“Skate Videos Really Influenced My Sensibility as a Filmmaker”: Editor Bryan Mason on Good Luck to You, Leo Grande
In Good Luck to You, Leo Grande, Emma Thompson plays a retired schoolteacher who is certain she has never had good sex. She decides to change that by checking into a hotel room and hiring a sex worker, but he quickly appears to take an interest in her that is more than professional. Much of the film consists of these two characters in a hotel room, and editor Bryan Mason discusses the importance of highlighting performances and chemistry to keep the audience’s attention.
Filmmaker: How and why did you wind up being the editor of your film? What were the factors and attributes that led to your being hired for this job?
Mason: The film’s director Sophie Hyde and I have a long history of working together, so I was thrilled when she asked me to work with her again on this film, although from the first read of the script I was curious how we would keep an audience’s attention through a journey which is basically two people in a room for the best part of 95 minutes.
Filmmaker: In terms of advancing your film from its earliest assembly to your final cut, what were your goals as an editor? What elements of the film did you want to enhance, or preserve, or tease out or totally reshape?
Mason: I think my goal as an editor is more or less the same for every project, which is to make the best version of the film you can within the time you have! It sounds too simplistic, but I really do think that’s what it boils down to for me. In particular, with this film it was important to get the right balance between the two characters so you feel for them both at various times as the dynamic swings and shifts as they transition from strangers and a familiarity grows.
Filmmaker: How did you achieve these goals? What types of editing techniques, or processes, or feedback screenings allowed this work to occur?
Mason: Sophie and I worked very closely through all stages of the edit together really trying to make the most of the footage and select the performances which gave us the best character journey. At various stages of the edit we showed the film to trusted collaborators and this was invaluable to get a sense of what was reading and what wasn’t.
Filmmaker: As an editor, how did you come up in the business, and what influences have affected your work?
Mason: I grew up skateboarding and filming skating. While I was still at school I edited a skate video of our little crew of skaters, from VHS to VHS, play record, pause, play record, style. This was my first experience of editing and I really enjoyed it. Then as I finished school and went on to study film, I gravitated towards the camera and the edit suite rather naturally. Early on, skate videos really influenced my sensibility as a filmmaker and editor in particular. Now I am influenced by feature films mostly and I am still amazed when a film manages to sweep me up into the narrative and all the filmmaking techniques disappear and you are just in the story. That is good editing, I think; that is what I am always striving for.

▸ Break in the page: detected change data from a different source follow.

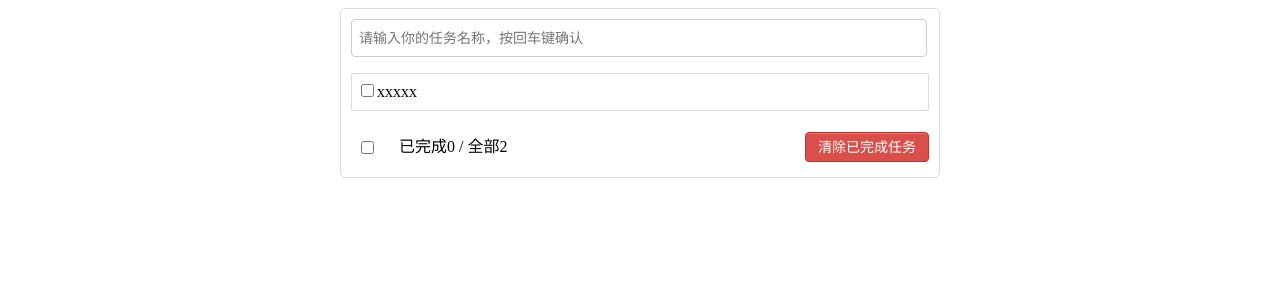
Repository: Crow7277/Vue2-
Page: /
An editor plug-in stored every save of this project. The page is shown before and after a run of saves, followed by the edit.
The browser window is 1280 px wide. The pictures show the whole page.
The project was rebuilt for these pictures with package versions that can differ from the ones it lists, and the page was loaded fresh each time. Also part of the build but not shown: vue.config.js.

Above is the page before, as saved 2022-04-02 20:37:39.

After the next 2 saves:
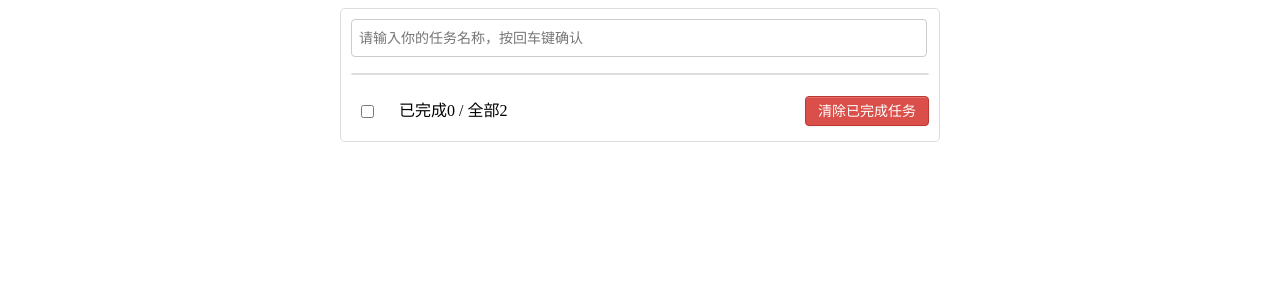
The 2 saves are shown as one change because they came seconds apart.
The last was saved 6 s later.
--- a/src/components/MyList.vue
+++ b/src/components/MyList.vue
@@ -1,13 +1,6 @@
 <template>
     <ul class="todo-main">
         <MyItem />
-        <li>
-            <label>
-                <input type="checkbox" />
-                <span>xxxxx</span>
-            </label>
-            <button class="btn btn-danger" style="display: none">删除</button>
-        </li>
     </ul>
 </template>
 

After the save that followed:
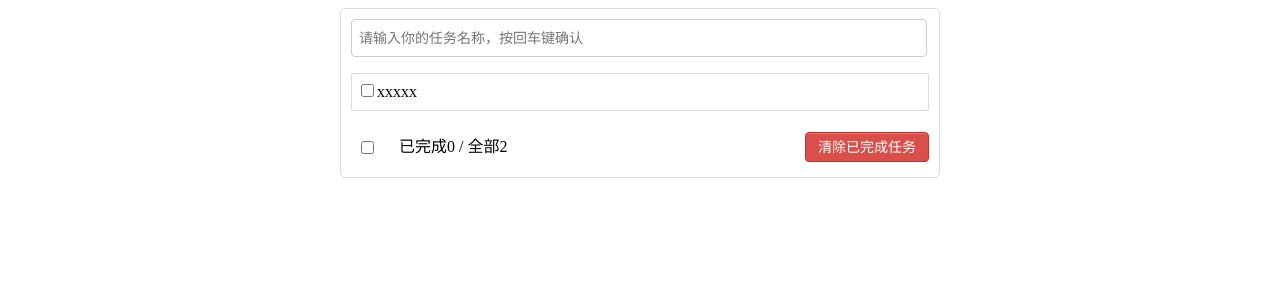
Saved 12 s later.
--- a/src/components/MyItem.vue
+++ b/src/components/MyItem.vue
@@ -1,5 +1,11 @@
 <template>
-    <div></div>
+    <li>
+        <label>
+            <input type="checkbox" />
+            <span>xxxxx</span>
+        </label>
+        <button class="btn btn-danger" style="display: none">删除</button>
+    </li>
 </template>
 
 <script>
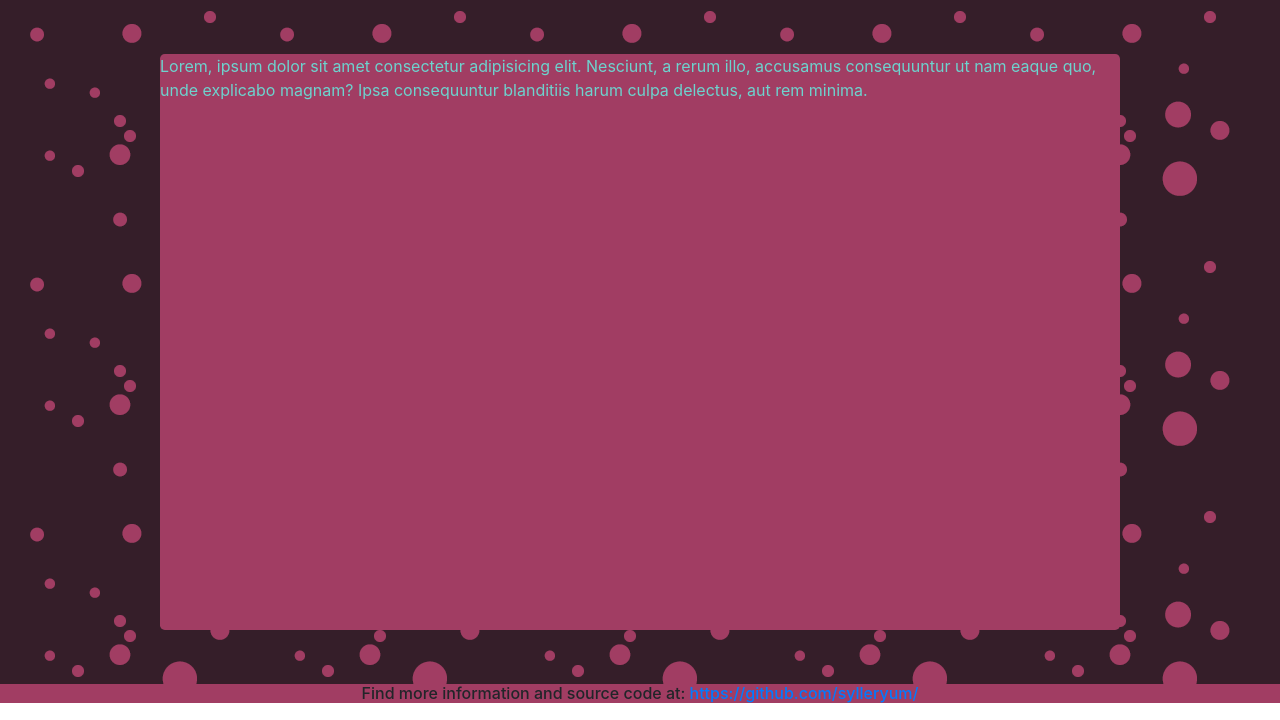
Repository: sylleryum/Frontend
Page: GetTopTracks/index.html
These files come from the project's save history. The page is drawn as it stood at one moment and after a run of saves; the edit follows.
The browser window is 1280 px wide. The pictures show the whole page.

Above is the page before, as saved 2019-10-13 14:54:40.

### GetTopTracks/index.html
<!doctype html>
<html lang="en">
  <head>
    <title>Get top tracks from Artists and albums</title>
    <!-- Required meta tags -->
    <meta charset="utf-8">
    <meta name="viewport" content="width=device-width, initial-scale=1, shrink-to-fit=no">

    <!-- Bootstrap CSS -->
    <link rel="stylesheet" href="https://stackpath.bootstrapcdn.com/bootstrap/4.3.1/css/bootstrap.min.css" integrity="sha384-ggOyR0iXCbMQv3Xipma34MD+dH/1fQ784/j6cY/iJTQUOhcWr7x9JvoRxT2MZw1T" crossorigin="anonymous">

    <!-- main CSS-->
    <link rel="stylesheet" href="style.css">

  </head>
  <body class="">
      <div class="container-fluid h-95 background-master">
          <div class="row align-items-center justify-content-center h-95">
               <div class="h-80 w-75 bg-4 text-1 rounded-lg" id="internal-container">Lorem, ipsum dolor sit amet consectetur adipisicing elit. Nesciunt, a rerum illo, accusamus consequuntur ut nam eaque quo, unde explicabo magnam? Ipsa consequuntur blanditiis harum culpa delectus, aut rem minima.</div>

          </div>

      </div>
      <footer class="text-center m-0 b-0 p-0 bg-4">
          <h6 class="p-0 m-0 text-w">Find more information and source code at: <a href="https://github.com/sylleryum/"> https://github.com/sylleryum/</a></h6>

     </footer>







    <!-- Optional JavaScript -->
    <!-- jQuery first, then Popper.js, then Bootstrap JS -->
    <script src="https://code.jquery.com/jquery-3.3.1.slim.min.js" integrity="sha384-q8i/X+965DzO0rT7abK41JStQIAqVgRVzpbzo5smXKp4YfRvH+8abtTE1Pi6jizo" crossorigin="anonymous"></script>
    <script src="https://cdnjs.cloudflare.com/ajax/libs/popper.js/1.14.7/umd/popper.min.js" integrity="sha384-UO2eT0CpHqdSJQ6hJty5KVphtPhzWj9WO1clHTMGa3JDZwrnQq4sF86dIHNDz0W1" crossorigin="anonymous"></script>
    <script src="https://stackpath.bootstrapcdn.com/bootstrap/4.3.1/js/bootstrap.min.js" integrity="sha384-JjSmVgyd0p3pXB1rRibZUAYoIIy6OrQ6VrjIEaFf/nJGzIxFDsf4x0xIM+B07jRM" crossorigin="anonymous"></script>
  </body>
</html>

### GetTopTracks/style.css
.background-master{
     background: url(images/bb.png) repeat;
}

.h-100{
     min-height: 100vh;
 }

 .h-95{
     min-height: 95vh;
 }
.h-80{
     min-height: 80vh;
 }

 .bg-1{background: #6dd3ce!important}
 .bg-2{background: #c8e9a0!important}
 .bg-3{background: #f7a278!important}
 .bg-4{background: #a13d63!important}
 .bg-5{background: #351e29!important}

.text-1{color: #6dd3ce!important}
.text-2{color: #c8e9a0!important}
.text-3{color: #f7a278!important}
.text-4{color: #a13d63!important}
.text-5{color: #351e29!important}

After the next 3 saves:
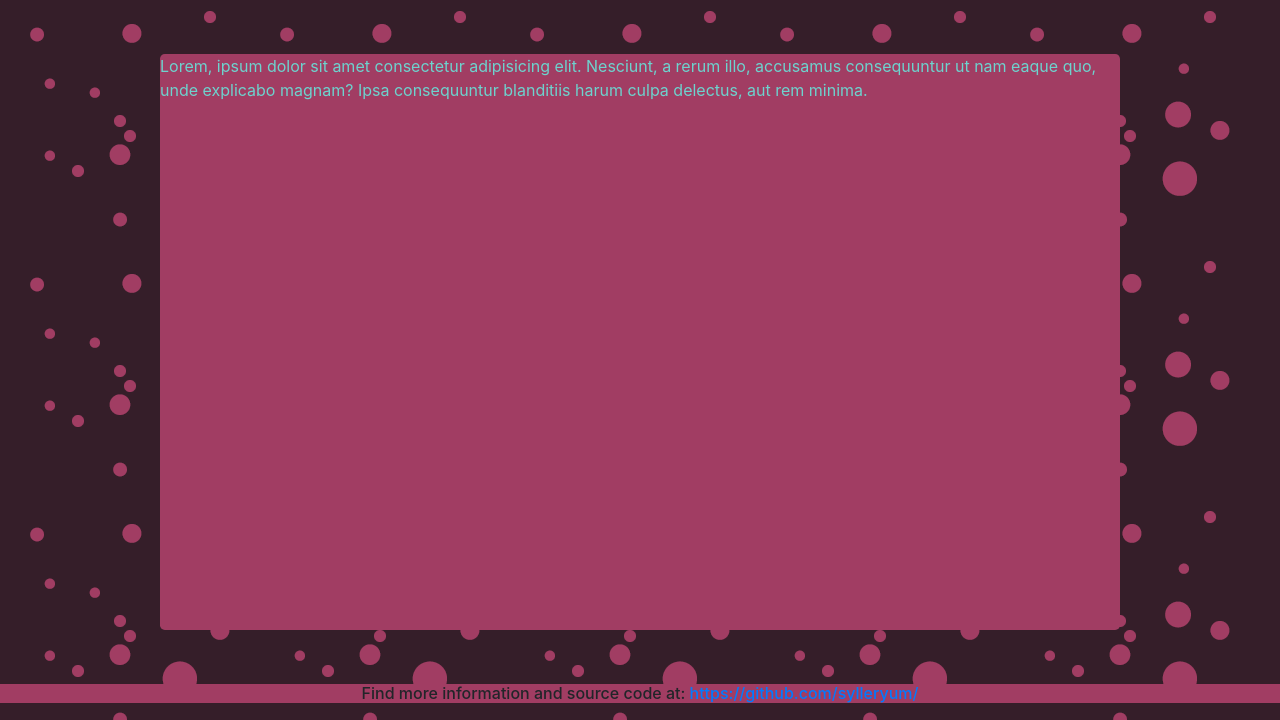
The 3 saves are shown as one change because they came seconds apart.
The last was saved 12 s later.
--- a/GetTopTracks/index.html
+++ b/GetTopTracks/index.html
@@ -13,8 +13,8 @@
     <link rel="stylesheet" href="style.css">
 
   </head>
-  <body class="">
-      <div class="container-fluid h-95 background-master">
+  <body class="background-master">
+      <div class="container-fluid h-95">
           <div class="row align-items-center justify-content-center h-95">
                <div class="h-80 w-75 bg-4 text-1 rounded-lg" id="internal-container">Lorem, ipsum dolor sit amet consectetur adipisicing elit. Nesciunt, a rerum illo, accusamus consequuntur ut nam eaque quo, unde explicabo magnam? Ipsa consequuntur blanditiis harum culpa delectus, aut rem minima.</div>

Filmmaker: What editing system did you use, and why?
Mason: I cut on Adobe Premiere Pro and have done for years now. It keeps evolving and updating and is a great system.
Filmmaker: What was the most difficult scene to cut and why? And how did you do it?
Mason: The opening of the film was probably the trickiest sequence to cut, as it shifted and changed a few times from what was envisioned originally. It took a while for the right piece of music to land and what we ended up with is a fun intercut between the two main characters as they both prepare to meet for the first time. This became our title sequence and really took a few revisions to get there. What it needed was time and space to try something, let it settle, revisit, tweak, reimagine, let it settle, try the graphics, the music, a different piece of music, ah now we are getting there, let it sit, try another font or layout, revisit, let it sit, yep still feeling good, ahh. It went a bit like that.
Filmmaker: What role did VFX work, or compositing, or other post-production techniques play in terms of the final edit?
Mason: There are only a handful of VFX shots in the film, they are subtle but really help a couple of moments along tremendously.
Filmmaker: Finally, now that the process is over, what new meanings has the film taken on for you? What did you discover in the footage that you might not have seen initially, and how does your final understanding of the film differ from the understanding that you began with?
Mason: When I read the script for this film initially I imagined a slightly different tone than that of the finished film. I thought it would be lighter and more disposable in some way, but the depth and reality that Sophie managed to find with the cast is surprising and ultimately quite touching.